“Our country is one of the world's top producers of fish and aquatic plants. Given our distinct advantage in natural resources, we must exert greater effort to ensuring that we can utilise these resources amid the dangers of the climate crisis and increasing food insecurity,” Representative Lee said in a statement to the Philippine News Agency (PNA) on Wednesday 12 October.
“Through mariculture, we could provide a renewable and scalable source of food for Filipino families, as well as livelihood for those living in fishing communities,” he added.
Mariculture is the farming of aquatic plants and animals through sea cages, long lines and other culture structures in marine and coastal areas. High value species, such as bangus, siganid, seaweeds, oysters, mussels, red snappers, groupers, among others, can be grown through this method.
House Bill No 5531, or the National Mariculture Programme bill, pushes for the legislated establishment of the NMP, which is a current programme being implemented at scale by the Bureau of Fisheries and Aquatic Resources (BFAR).
“Through this bill, the programme shall be expanded throughout the Philippines in areas that are identified as conducive for mariculture,” Lee said.
If passed, the government would be mandated to adopt the ecosystem-based approach to fisheries management to ensure that the marine environment remains conducive to sustainable fisheries, species management and mariculture investment.
The government would also be tasked with minimising the adverse effects of mariculture in view of the multiple uses of marine and coastal areas.
The government would also be required to improve the viability of mariculture by developing the technical skills of fishermen throughout the production, harvesting, processing, storage and transport stages in the value chain; providing appropriate infrastructure and equipment for post-harvest technology; and ensuring easy access to finance.
Local government units shall supervise the establishment of mariculture parks and zones in duly designated areas located municipal waters.
Mariculture parks are areas in the sea that are similar to industrial parks or estates on land where the appropriate infrastructure such as roads, other facilities and support services are provided to attract entrepreneurs and investors.
In mariculture parks, the infrastructure provided are a mooring (anchoring) system for floating fish cages, fish landings and cold storage, among others; and support services for processing, transport and marketing.
In pushing for the bill's passage, Lee emphasised the need for government to continue looking for ways to expand its food production capabilities in the face of its increasing vulnerability to climate change.

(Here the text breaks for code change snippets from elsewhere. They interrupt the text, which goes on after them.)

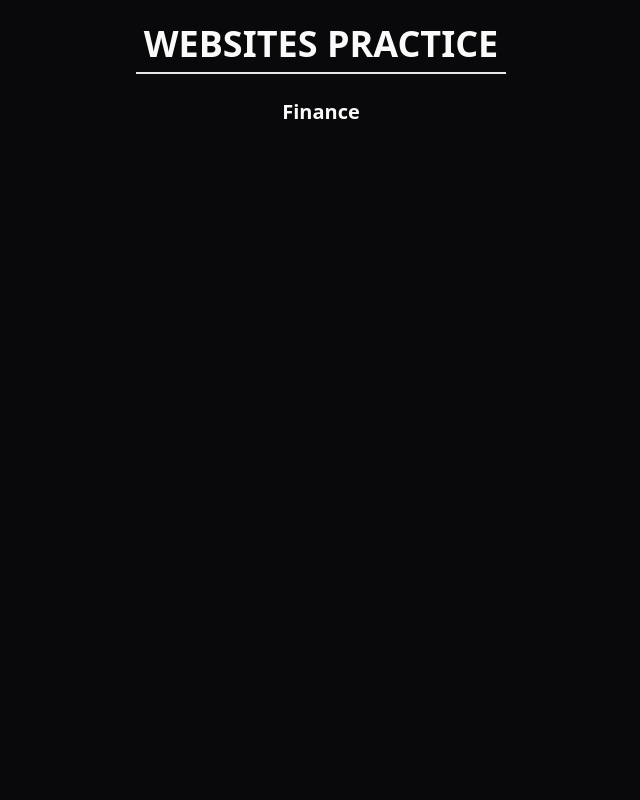
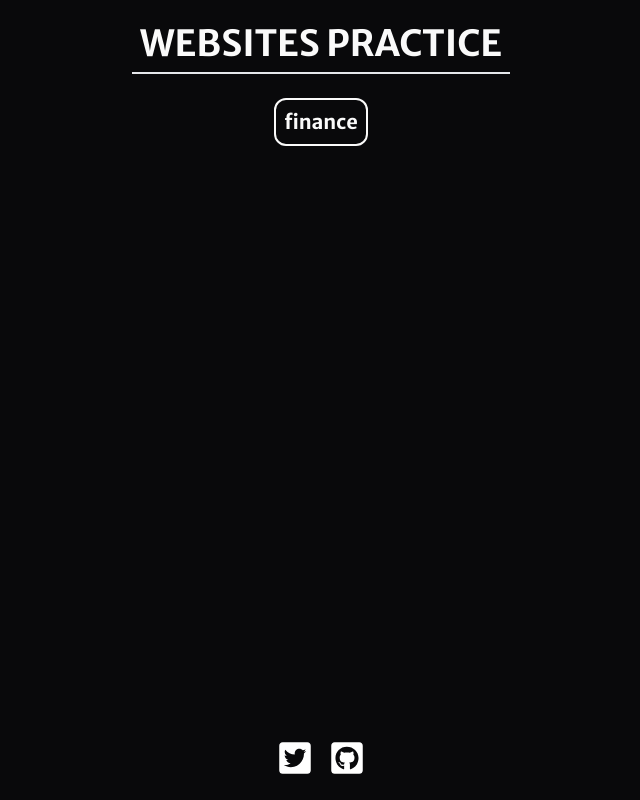
Before and after one commit to Zhoie/page-design-practice, a Next.js app: page / in a window 1280 px wide. Shown: the whole page, without its empty margins (319-959 px from the left). Built offline with nearby package versions, Linux system fonts and the light colour scheme.

Commit message:
Add:github twitter link.

```diff
--- /dev/null
+++ b/src/components/global/Footer.tsx
@@ -0,0 +1,41 @@
+import React from 'react'
+import Link from 'next/link'
+
+import { FaGithubSquare, FaTwitterSquare } from 'react-icons/fa'
+
+const styles = {
+    container: 'absolute flex flex-row items-center justify-center inset-x-0 bottom-0 py-6 gap-4 text-white',
+    icon: 'flex text-4xl cursor-pointer hover:scale-110 duration-300 ease-in-out transform'
+}
+
+const icons = {
+    twitter: {
+        icon: <FaTwitterSquare />,
+        link: 'https://twitter.com/izhoie',
+    },
+    github: {
+        icon: <FaGithubSquare />,
+        link: 'https://github.com/Zhoie/page-design-practice'
+
+    }
+}
+
+export default function Footer() {
+    return (
+
+        <div className={styles.container}>
+            {Object.entries(icons).map((icon, index) => (
+                <div className={styles.icon} onClick={()=>window.open(icon[1].link,'_blank')} key={index}>
+                    {icon[1].icon }
+                </div>
+
+
+
+            ))}
+
+
+
+
+                </div>
+    )
+}
--- a/src/pages/_document.tsx
+++ b/src/pages/_document.tsx
@@ -3,11 +3,14 @@ import { Html, Head, Main, NextScript } from 'next/document'
 export default function Document() {
   return (
     <Html lang="en">
-      <Head />
-      <body>
-        <Main />
-        <NextScript />
-      </body>
+      <link rel="preconnect" href="https://fonts.googleapis.com" />
+      <link rel="preconnect" href="https://fonts.gstatic.com" crossOrigin='' />
+      <link href="https://fonts.googleapis.com/css2?family=Jost:wght@200;300;400;500;600;700;800;900&family=Merriweather+Sans:wght@300;400;500;600;700;800&display=swap" rel="stylesheet" />
+        <Head />
+        <body>
+          <Main />
+          <NextScript />
+        </body>
     </Html>
   )
 }
--- a/src/pages/index.tsx
+++ b/src/pages/index.tsx
@@ -1,24 +1,25 @@
-import Image from 'next/image'
-import { Inter } from 'next/font/google'
-
-import { useRouter } from 'next/router'
-import handler from './api/hello'
 
 
 
-const inter = Inter({ subsets: ['latin'] })
+import { useRouter } from 'next/router'
+import Footer from '@/components/global/Footer'
 
 const styles = {
   container: 'flex flex-col  p-4 mx-auto items-center justify-between',
   title: 'p-2 text-4xl text-zinc-50 border-b-2 border-bg-zinc-50 font-bold',
   ul: 'mt-2 p-4 text-xl text-zinc-50 font-bold hover:scale-110 transform transition duration-500 ease-in-out',
+  li:'border-2 border-zinc-50 p-2 rounded-xl hover:bg-zinc-50 hover:text-zinc-900 transition duration-300 ease-in-out',
+}
+
+const websiteLinks = {
+  'finance':'/finance'
 }
 
 export default function Home() {
 
   const router = useRouter()
 
-  const handlerRouterClick = () => {
+  const handlerRouterClick = (link:string) => {
     router.push('/finance')
   }
   return (
@@ -29,13 +30,20 @@ export default function Home() {
         Websites practice
       </h1>
       <ol className={styles.ul}>
-        <li>
+        {Object.entries(websiteLinks).map(([name, value], index) => (
+          <li className={styles.li} key={index}>
+            <p className='cursor-pointer' onClick={()=>handlerRouterClick(value)}>{name}</p>
+          </li>
+        ))}
+        {/* <li className={styles.li}>
           <p className='cursor-pointer' onClick={handlerRouterClick}>Finance</p>
 
-        </li>
+        </li> */}
 
       </ol>
+      <Footer />
 
     </div>
+
   )
 }
--- a/src/styles/globals.css
+++ b/src/styles/globals.css
@@ -2,8 +2,14 @@
 @tailwind components;
 @tailwind utilities;
 
+* {
+  font-family: 'Jost', sans-serif;
+  font-family: 'Merriweather Sans', sans-serif;
+}
+
 * body {
   @apply bg-zinc-950;
+
 }
 
 
```
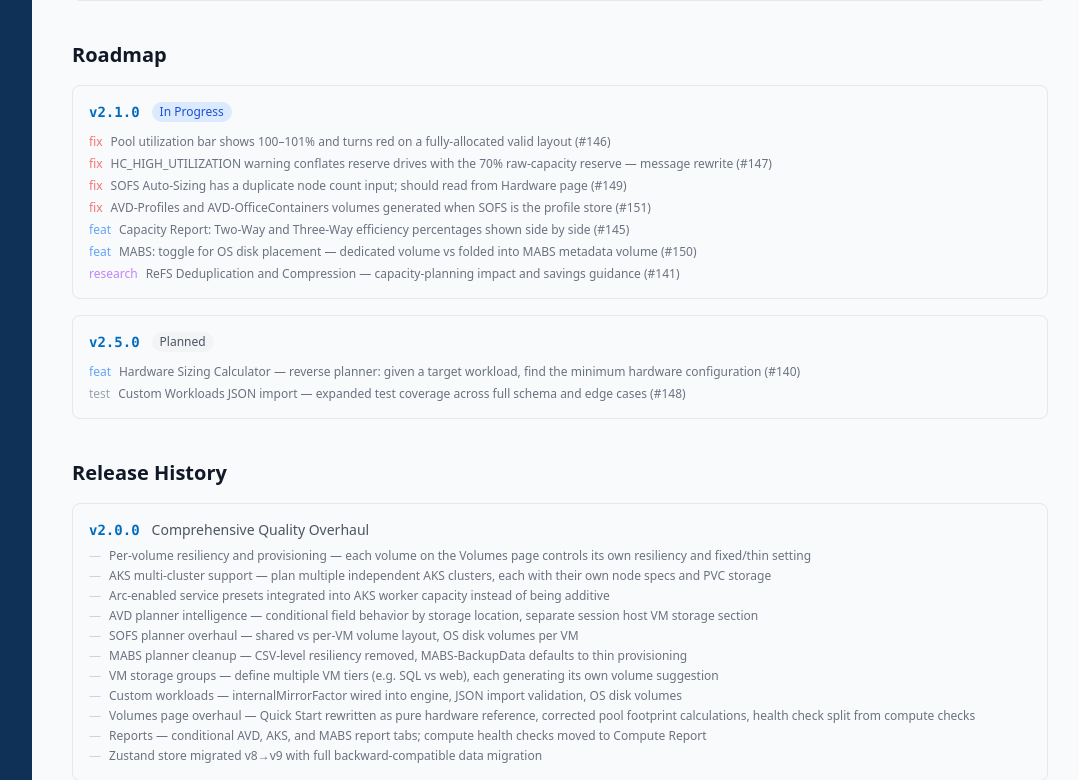
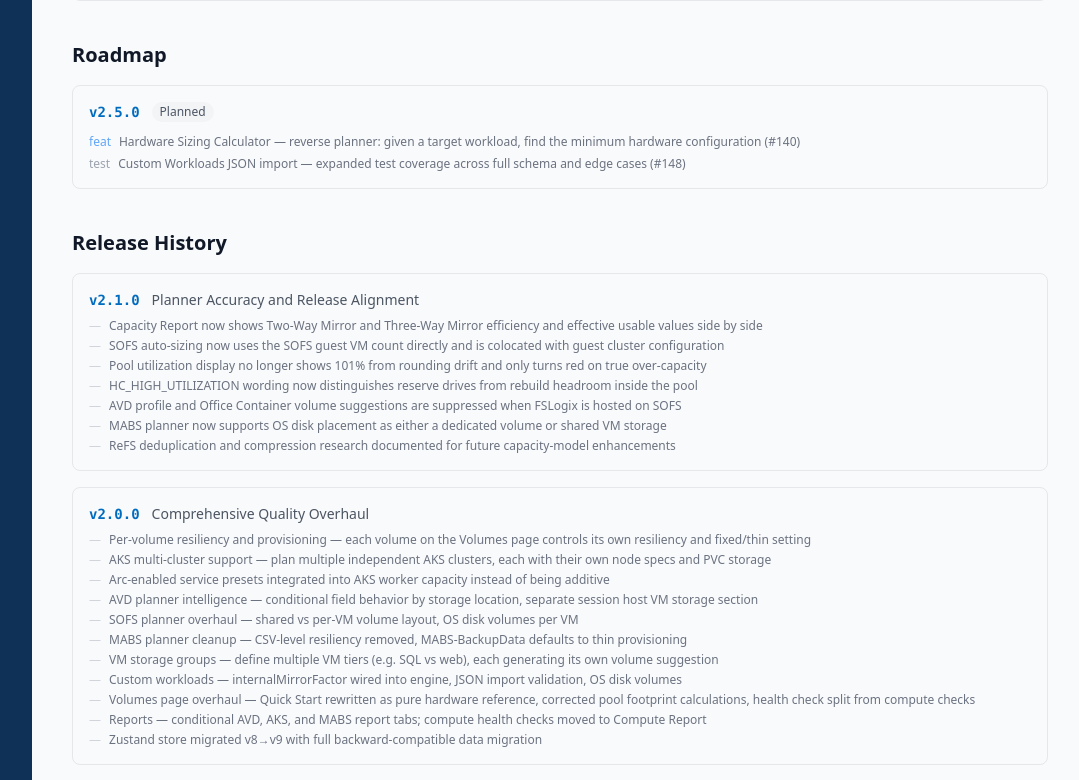
Before and after one commit to AzureLocal/azurelocal-surveyor, a React (Vite) app: page /#/about in a window 1280 px wide. Shown: the part 1114-1894 px from the top of the page, without its empty margins (192-1271 px from the left). Built offline with nearby package versions, Linux system fonts and the light colour scheme.

Commit message:
Bump Surveyor version to 2.1.0

```diff
--- a/package.json
+++ b/package.json
@@ -1,6 +1,6 @@
 {
   "name": "azurelocal-surveyor",
-  "version": "2.0.0",
+  "version": "2.1.0",
   "private": true,
   "description": "Azure Local Surveyor — plan your Azure Local cluster before you rack it",
   "type": "module",
--- a/src/pages/AboutPage.tsx
+++ b/src/pages/AboutPage.tsx
@@ -1,6 +1,19 @@
 import { version } from '../../package.json'
 
 const RELEASE_HISTORY = [
+  {
+    version: '2.1.0',
+    label: 'Planner Accuracy and Release Alignment',
+    items: [
+      'Capacity Report now shows Two-Way Mirror and Three-Way Mirror efficiency and effective usable values side by side',
+      'SOFS auto-sizing now uses the SOFS guest VM count directly and is colocated with guest cluster configuration',
+      'Pool utilization display no longer shows 101% from rounding drift and only turns red on true over-capacity',
+      'HC_HIGH_UTILIZATION wording now distinguishes reserve drives from rebuild headroom inside the pool',
+      'AVD profile and Office Container volume suggestions are suppressed when FSLogix is hosted on SOFS',
+      'MABS planner now supports OS disk placement as either a dedicated volume or shared VM storage',
+      'ReFS deduplication and compression research documented for future capacity-model enhancements',
+    ],
+  },
   {
     version: '2.0.0',
     label: 'Comprehensive Quality Overhaul',
@@ -147,19 +160,6 @@ const RELEASE_HISTORY = [
 ]
 
 const ROADMAP = [
-  {
-    version: '2.1.0',
-    status: 'In Progress',
-    items: [
-      { type: 'bug', text: 'Pool utilization bar shows 100–101% and turns red on a fully-allocated valid layout (#146)' },
-      { type: 'bug', text: 'HC_HIGH_UTILIZATION warning conflates reserve drives with the 70% raw-capacity reserve — message rewrite (#147)' },
-      { type: 'bug', text: 'SOFS Auto-Sizing has a duplicate node count input; should read from Hardware page (#149)' },
-      { type: 'bug', text: 'AVD-Profiles and AVD-OfficeContainers volumes generated when SOFS is the profile store (#151)' },
-      { type: 'enhancement', text: 'Capacity Report: Two-Way and Three-Way efficiency percentages shown side by side (#145)' },
-      { type: 'enhancement', text: 'MABS: toggle for OS disk placement — dedicated volume vs folded into MABS metadata volume (#150)' },
-      { type: 'research', text: 'ReFS Deduplication and Compression — capacity-planning impact and savings guidance (#141)' },
-    ],
-  },
   {
     version: '2.5.0',
     status: 'Planned',
```
Also changed, not shown: 1 other file (tests, documents, lock files or other folders).
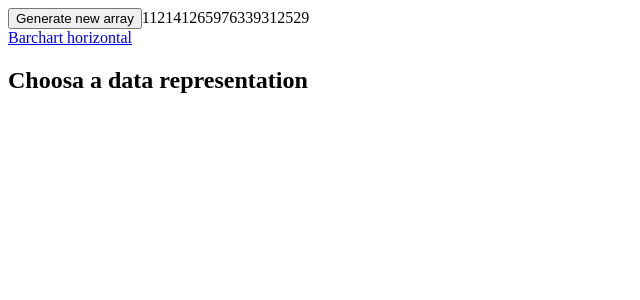
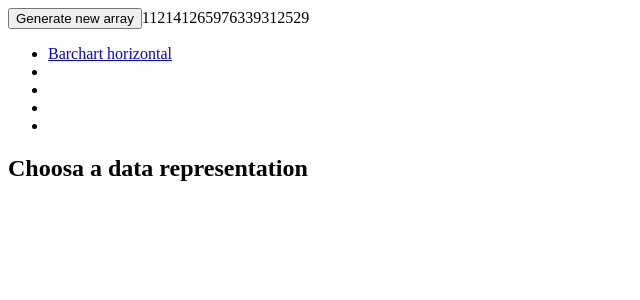
Before and after one commit to LenyPython/React-d3-barChartVis, a React (Create React App) app: page / in a window 1280 px wide. Shown: the top 300 px of the page, without its empty margins (0-640 px from the left). Built offline with nearby package versions, Linux system fonts and the light colour scheme.

Commit message:
adding simple nav element. Removing outdateted data  from chart on drawing it

```diff
--- a/src/App.tsx
+++ b/src/App.tsx
@@ -15,10 +15,20 @@ function App() {
 
   return (
     <div className="App">
+      <nav>
       <button onClick={handleClick}>Generate new array</button>
       {data}
       <br />
-      <Link to={BARCHART}> Barchart horizontal </Link>
+        <ul>
+          <li>
+          <Link to={BARCHART}> Barchart horizontal </Link>
+          </li>
+          <li></li>
+          <li></li>
+          <li></li>
+          <li></li>
+        </ul>
+      </nav>
       <Switch>
       <Route path='/' exact>
         <h2>Choosa a data representation</h2>
--- a/src/components/Barchart/Barchart.tsx
+++ b/src/components/Barchart/Barchart.tsx
@@ -28,6 +28,8 @@ interface marginInterface {left:number,
       .attr('height', svgHeight)
 
       SVG.selectAll('rect')
+      .remove()
+      SVG.selectAll('rect')
       .data(data)
       .enter()
       .append('rect')
```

“We are among the most vulnerable countries in the world. Thus, our food security is at serious risk. If we do not intensify our efforts in looking for solutions to improve our food production, hunger will prevail in our country,” Lee said.
“Mariculture is a good solution towards this goal. If properly developed, all of us will be winners,” he added.